Scotsman Obituaries: Jimmy Buffett, US singer-songwriter who parlayed hedonistic lifestyle into a business empire
Jimmy Buffett turned his hedonistic lifestyle into a billion-dollar business, firstly as a singer-songwriter, with songs celebrating margarita cocktails and cheeseburgers, sex and the beach life, and then as an entrepreneur, selling much the same lifestyle as his songs.
Buffett was much bigger in the US than the UK, but even there he had only one Top Ten hit, Margaritaville, which lent its name to his chain of restaurants, hotels and stores. He developed a devoted following for his music, which blended soft rock and country with a laid-back Caribbean attitude.
Buffett was an almost cult figure in the music world. There is a song called It’s Five O’Clock Somewhere (a title that tries to justify early afternoon drinking) with the lines: “I could pay off my tab, pour myself in a cab/And be back to work before two/But at a moment like this I can't help but wonder/ What would Jimmy Buffett do?”
There is an early recording of American singer-songwriter Alan Jackson singing it in concert and at that point Buffett wanders in from the wings to rapturous applause.
Buffett’s fans were nicknamed Parrot Heads, a play on Deadheads, the name adopted by devotees of the Grateful Dead.
As if it were not enough being an almost cult figure in the music world and a highly successful businessman, with his own brands of tequila, leisurewear and even furniture, Buffett was also a best-selling author. He belongs to an elite club of just six writers, including John Steinbeck and Ernest Hemingway, who have topped both the New York Times fiction and non-fiction best-seller charts.
He was born James William Buffett on Christmas Day 1946, in Pascagoula, Mississippi, but he grew up mainly in Alabama, where his parents both worked in white-collar jobs with the Alabama Drydock and Shipbuilding Company.
He studied History at university, lived for a while in New Orleans, playing guitar and singing in local venues, and then moved to Nashville, where he wrote for Billboard magazine and recorded his first album Down to Earth. It was an apt title, for it never really got off the launch pad. It came out in 1970 and reportedly sold only 324 copies.
The following year he relocated to the island of Key West on the southern edge of Florida, where he played in local bars, hired himself out to crew on yachts and enjoyed the beach life.
It was Buffett’s seventh album, Changes in Latitudes, Changes in Attitudes, that finally provided him with a hit single, but more importantly broke him in the album charts and defined his style in the public’s mind. His music was dubbed Gulf and Western.
“When I found Key West and the Caribbean, I wasn’t really successful yet,” he said. “But I found a lifestyle and I knew that whatever I did would have to work around my lifestyle.”
That lifestyle and attitude were reflected in such feelgood numbers as Cheeseburger in Paradise and Why Don’t We Get Drunk, aka Why Don’t We Get Drunk and Screw, and in more reflective songs such as A Pirate Looks at Forty and Son of a Son of a Sailor.
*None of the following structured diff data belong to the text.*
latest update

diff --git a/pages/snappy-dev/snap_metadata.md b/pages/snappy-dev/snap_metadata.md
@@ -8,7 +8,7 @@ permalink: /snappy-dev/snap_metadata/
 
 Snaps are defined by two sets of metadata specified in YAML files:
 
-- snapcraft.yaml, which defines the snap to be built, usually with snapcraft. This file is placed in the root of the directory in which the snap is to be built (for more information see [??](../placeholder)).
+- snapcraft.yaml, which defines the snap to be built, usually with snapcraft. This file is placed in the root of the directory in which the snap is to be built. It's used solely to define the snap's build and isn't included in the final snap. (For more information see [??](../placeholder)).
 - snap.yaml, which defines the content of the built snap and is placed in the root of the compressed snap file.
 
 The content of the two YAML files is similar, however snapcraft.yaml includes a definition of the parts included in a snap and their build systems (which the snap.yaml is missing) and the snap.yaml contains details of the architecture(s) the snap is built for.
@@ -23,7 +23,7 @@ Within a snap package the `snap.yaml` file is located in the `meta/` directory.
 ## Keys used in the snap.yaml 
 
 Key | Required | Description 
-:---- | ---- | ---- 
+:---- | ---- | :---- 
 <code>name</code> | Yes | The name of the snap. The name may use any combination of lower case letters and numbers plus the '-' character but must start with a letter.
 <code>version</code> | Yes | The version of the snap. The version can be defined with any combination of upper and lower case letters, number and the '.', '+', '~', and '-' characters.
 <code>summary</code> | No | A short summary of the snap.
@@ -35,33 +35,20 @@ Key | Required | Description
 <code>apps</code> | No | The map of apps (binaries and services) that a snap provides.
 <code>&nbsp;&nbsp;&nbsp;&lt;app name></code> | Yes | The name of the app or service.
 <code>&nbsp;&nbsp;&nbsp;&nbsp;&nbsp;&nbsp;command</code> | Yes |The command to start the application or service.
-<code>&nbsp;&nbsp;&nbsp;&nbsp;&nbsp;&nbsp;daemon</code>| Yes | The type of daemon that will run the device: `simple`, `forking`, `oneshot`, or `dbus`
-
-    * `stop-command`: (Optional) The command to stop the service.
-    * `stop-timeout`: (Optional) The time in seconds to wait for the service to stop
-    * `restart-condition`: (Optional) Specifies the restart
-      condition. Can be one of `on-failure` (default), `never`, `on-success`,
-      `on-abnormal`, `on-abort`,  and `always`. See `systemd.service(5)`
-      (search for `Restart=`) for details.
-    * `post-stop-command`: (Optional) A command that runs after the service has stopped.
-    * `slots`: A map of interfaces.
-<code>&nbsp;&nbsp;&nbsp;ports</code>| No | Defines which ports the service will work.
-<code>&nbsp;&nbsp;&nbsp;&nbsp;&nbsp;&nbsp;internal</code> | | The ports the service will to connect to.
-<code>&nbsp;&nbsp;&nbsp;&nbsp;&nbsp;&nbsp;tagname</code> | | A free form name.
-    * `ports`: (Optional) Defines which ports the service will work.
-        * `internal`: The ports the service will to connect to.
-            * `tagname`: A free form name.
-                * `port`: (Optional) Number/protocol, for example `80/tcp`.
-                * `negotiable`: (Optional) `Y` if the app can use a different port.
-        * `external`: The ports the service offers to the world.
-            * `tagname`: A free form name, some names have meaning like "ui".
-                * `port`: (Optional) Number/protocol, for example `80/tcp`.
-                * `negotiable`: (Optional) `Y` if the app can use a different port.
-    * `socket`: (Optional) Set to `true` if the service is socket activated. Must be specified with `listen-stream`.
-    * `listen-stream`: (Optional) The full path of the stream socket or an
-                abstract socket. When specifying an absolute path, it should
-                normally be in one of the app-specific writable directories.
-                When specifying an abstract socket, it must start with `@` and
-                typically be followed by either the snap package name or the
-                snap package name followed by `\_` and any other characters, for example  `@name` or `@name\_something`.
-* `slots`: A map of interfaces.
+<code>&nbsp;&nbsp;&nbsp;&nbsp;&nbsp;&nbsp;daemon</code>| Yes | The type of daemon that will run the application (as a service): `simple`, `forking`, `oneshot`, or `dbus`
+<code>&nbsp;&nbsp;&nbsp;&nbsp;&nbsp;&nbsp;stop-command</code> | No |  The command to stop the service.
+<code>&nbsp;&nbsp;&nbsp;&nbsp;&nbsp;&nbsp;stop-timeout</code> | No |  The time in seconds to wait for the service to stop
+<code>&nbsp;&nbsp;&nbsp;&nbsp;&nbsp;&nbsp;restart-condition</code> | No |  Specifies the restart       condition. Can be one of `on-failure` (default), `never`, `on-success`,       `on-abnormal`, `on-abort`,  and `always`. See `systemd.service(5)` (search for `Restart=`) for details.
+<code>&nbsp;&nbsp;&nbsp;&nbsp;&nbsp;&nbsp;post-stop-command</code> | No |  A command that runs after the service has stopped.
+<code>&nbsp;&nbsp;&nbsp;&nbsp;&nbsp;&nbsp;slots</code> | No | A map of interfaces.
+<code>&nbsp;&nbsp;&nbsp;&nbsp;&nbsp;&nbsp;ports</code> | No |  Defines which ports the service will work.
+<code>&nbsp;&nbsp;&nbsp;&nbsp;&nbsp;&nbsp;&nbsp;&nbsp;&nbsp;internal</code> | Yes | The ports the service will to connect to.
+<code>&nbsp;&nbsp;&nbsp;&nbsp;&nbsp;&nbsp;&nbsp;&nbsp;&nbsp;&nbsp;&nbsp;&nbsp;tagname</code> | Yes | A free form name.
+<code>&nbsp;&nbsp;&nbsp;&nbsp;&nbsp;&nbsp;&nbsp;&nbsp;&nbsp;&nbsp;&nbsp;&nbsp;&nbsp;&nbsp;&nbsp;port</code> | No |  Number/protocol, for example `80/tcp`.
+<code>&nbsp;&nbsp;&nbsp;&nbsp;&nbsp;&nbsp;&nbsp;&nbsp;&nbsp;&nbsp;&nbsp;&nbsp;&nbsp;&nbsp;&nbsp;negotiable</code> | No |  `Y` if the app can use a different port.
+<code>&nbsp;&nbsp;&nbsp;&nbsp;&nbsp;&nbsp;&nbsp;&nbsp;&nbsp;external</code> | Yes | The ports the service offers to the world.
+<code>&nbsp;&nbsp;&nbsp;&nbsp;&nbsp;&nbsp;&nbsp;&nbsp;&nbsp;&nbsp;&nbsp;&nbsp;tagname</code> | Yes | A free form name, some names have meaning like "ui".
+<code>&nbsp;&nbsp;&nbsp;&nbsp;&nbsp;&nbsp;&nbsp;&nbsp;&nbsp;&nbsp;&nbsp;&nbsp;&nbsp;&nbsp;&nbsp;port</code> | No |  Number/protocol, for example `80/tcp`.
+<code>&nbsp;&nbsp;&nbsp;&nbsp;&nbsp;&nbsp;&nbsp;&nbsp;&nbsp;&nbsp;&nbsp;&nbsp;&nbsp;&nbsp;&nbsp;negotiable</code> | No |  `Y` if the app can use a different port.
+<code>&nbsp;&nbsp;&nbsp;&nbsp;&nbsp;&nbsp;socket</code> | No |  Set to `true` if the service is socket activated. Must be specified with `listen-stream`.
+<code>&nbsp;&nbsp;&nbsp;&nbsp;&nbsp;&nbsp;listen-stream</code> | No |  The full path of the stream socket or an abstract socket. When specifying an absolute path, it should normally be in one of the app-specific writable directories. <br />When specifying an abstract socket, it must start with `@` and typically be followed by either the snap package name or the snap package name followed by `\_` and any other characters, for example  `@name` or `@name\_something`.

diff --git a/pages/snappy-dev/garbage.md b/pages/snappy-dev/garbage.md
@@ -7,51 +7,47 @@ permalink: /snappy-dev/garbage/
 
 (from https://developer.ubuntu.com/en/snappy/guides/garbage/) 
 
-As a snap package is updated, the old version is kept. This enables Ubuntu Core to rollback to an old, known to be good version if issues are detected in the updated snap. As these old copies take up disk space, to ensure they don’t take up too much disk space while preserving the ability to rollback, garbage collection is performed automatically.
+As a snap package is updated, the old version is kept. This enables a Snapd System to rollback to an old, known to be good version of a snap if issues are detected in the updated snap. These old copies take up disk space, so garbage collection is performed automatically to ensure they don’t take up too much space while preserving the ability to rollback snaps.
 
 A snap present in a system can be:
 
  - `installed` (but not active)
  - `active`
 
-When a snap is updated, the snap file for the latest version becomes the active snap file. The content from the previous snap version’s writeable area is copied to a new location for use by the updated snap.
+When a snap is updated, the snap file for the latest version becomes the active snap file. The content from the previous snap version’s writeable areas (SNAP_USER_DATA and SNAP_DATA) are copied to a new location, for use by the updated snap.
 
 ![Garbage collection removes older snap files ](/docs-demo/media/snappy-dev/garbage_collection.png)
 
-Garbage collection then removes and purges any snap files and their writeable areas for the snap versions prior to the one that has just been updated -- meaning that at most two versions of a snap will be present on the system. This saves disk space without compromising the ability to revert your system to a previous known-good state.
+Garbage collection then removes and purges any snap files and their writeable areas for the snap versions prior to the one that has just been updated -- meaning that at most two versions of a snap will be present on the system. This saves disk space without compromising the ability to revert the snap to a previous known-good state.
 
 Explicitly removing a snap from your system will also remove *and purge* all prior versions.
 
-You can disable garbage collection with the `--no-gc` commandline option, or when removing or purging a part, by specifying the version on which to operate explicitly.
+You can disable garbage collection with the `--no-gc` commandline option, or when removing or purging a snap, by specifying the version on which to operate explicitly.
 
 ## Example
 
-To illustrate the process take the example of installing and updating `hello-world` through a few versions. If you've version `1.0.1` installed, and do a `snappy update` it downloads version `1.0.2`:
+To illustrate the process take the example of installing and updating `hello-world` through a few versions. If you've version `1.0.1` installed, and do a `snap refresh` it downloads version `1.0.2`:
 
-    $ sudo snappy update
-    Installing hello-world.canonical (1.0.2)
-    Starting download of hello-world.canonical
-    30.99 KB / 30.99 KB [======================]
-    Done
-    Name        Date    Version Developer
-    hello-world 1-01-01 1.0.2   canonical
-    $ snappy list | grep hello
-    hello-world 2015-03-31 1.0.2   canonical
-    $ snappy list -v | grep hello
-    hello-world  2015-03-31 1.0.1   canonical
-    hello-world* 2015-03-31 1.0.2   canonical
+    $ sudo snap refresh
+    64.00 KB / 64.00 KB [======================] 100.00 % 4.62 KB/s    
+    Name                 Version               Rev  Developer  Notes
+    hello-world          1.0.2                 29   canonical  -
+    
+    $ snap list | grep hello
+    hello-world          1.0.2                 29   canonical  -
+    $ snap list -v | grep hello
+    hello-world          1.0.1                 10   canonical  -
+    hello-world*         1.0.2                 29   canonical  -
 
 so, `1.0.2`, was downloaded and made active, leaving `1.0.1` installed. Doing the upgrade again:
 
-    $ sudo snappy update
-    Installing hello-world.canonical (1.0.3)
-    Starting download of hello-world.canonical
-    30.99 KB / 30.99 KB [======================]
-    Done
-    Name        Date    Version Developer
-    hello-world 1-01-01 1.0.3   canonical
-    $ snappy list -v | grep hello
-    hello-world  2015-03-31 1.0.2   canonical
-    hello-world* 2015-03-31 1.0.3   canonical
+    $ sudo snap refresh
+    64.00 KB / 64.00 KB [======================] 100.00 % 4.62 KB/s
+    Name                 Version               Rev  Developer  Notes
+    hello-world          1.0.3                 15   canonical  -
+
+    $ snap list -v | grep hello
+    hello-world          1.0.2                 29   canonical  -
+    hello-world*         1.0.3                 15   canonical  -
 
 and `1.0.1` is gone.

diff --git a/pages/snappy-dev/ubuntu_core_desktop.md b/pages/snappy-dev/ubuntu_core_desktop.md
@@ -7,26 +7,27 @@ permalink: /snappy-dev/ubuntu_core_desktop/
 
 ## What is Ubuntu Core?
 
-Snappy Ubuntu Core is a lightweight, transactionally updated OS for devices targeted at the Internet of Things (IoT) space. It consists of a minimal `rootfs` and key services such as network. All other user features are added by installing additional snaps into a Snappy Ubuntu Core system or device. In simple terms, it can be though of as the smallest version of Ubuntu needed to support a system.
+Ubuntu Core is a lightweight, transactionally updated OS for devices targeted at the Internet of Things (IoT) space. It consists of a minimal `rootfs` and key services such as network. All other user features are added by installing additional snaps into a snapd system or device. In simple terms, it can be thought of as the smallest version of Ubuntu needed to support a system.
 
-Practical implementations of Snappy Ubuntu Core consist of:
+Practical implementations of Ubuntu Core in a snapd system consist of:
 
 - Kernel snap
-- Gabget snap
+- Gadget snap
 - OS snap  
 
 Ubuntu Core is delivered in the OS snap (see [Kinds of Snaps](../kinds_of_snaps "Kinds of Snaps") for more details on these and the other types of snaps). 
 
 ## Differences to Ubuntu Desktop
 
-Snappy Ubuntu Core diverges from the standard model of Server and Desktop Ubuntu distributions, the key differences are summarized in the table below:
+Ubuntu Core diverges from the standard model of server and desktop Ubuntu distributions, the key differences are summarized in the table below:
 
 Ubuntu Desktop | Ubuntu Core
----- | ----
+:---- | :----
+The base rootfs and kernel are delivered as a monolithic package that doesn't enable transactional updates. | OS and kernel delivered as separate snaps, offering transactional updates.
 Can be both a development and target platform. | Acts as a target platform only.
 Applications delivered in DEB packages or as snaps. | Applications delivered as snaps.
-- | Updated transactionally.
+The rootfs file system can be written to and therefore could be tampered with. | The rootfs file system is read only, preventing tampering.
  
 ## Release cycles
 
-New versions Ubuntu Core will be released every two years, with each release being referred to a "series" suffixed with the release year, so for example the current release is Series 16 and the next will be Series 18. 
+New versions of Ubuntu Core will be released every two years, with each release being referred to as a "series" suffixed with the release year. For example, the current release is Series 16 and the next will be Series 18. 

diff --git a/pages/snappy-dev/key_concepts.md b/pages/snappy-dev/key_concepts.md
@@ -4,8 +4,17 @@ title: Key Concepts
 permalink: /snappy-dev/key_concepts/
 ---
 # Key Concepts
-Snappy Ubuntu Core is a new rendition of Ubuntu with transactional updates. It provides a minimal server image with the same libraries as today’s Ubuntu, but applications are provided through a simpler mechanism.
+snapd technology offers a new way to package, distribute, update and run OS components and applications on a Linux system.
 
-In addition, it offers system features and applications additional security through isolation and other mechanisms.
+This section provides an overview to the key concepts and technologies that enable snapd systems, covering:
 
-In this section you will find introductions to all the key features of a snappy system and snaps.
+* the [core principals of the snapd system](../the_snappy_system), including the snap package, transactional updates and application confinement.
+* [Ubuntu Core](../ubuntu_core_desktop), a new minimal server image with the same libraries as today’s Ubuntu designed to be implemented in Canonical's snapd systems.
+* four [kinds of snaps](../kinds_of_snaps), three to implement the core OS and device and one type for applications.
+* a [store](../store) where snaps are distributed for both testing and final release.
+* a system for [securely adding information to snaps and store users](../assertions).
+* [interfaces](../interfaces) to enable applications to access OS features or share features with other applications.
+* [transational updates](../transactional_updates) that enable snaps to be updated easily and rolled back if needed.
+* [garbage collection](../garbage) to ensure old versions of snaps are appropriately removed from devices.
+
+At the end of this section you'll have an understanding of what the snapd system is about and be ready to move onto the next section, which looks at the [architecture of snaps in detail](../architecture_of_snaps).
His grandfather had been a sailor and Buffett felt the sea in his blood. He was a keen yachtsman and flyer and would fly himself to gigs in his own plane.
In 1994 he crashed into the sea off Nantucket in Massachusetts and swam ashore. A few years later he was flying with Bono over Jamaica and was shot at by police who thought they were drug smugglers.
Buffett admitted he had done his share of hard drinking and “hard drugging”, but insisted that by that time he had moved on. “I could wind up like a lot of my friends did, burned out or dead,” he told the Washington Post in 1989. “I’m not old, but I’m getting older.”
With the increasing commercialisation of the Florida Keys, Buffett opted in later years to spend much of his time on St Barts, a French island in the Caribbean, though he also had houses in Florida and New York State.
Increasingly he focused on his business interests and spent a chunk of his profits on environmental causes and initiatives. His businesses also included a radio station, again tapping into the success of his one Top Ten single, in the title Radio Margaritaville.
Buffett said fans would often ask him Where is Margaritaville?, a question he turned into the title of a short story in his bestselling collection Tales from Margaritaville. But Margaritaville was never so much a place as a lifestyle, an attitude of mind.
Buffett was diagnosed with a rare form of skin cancer about four years ago. His first marriage had been short-lived and ended in divorce. He is survived by his second wife Jane and by their three children.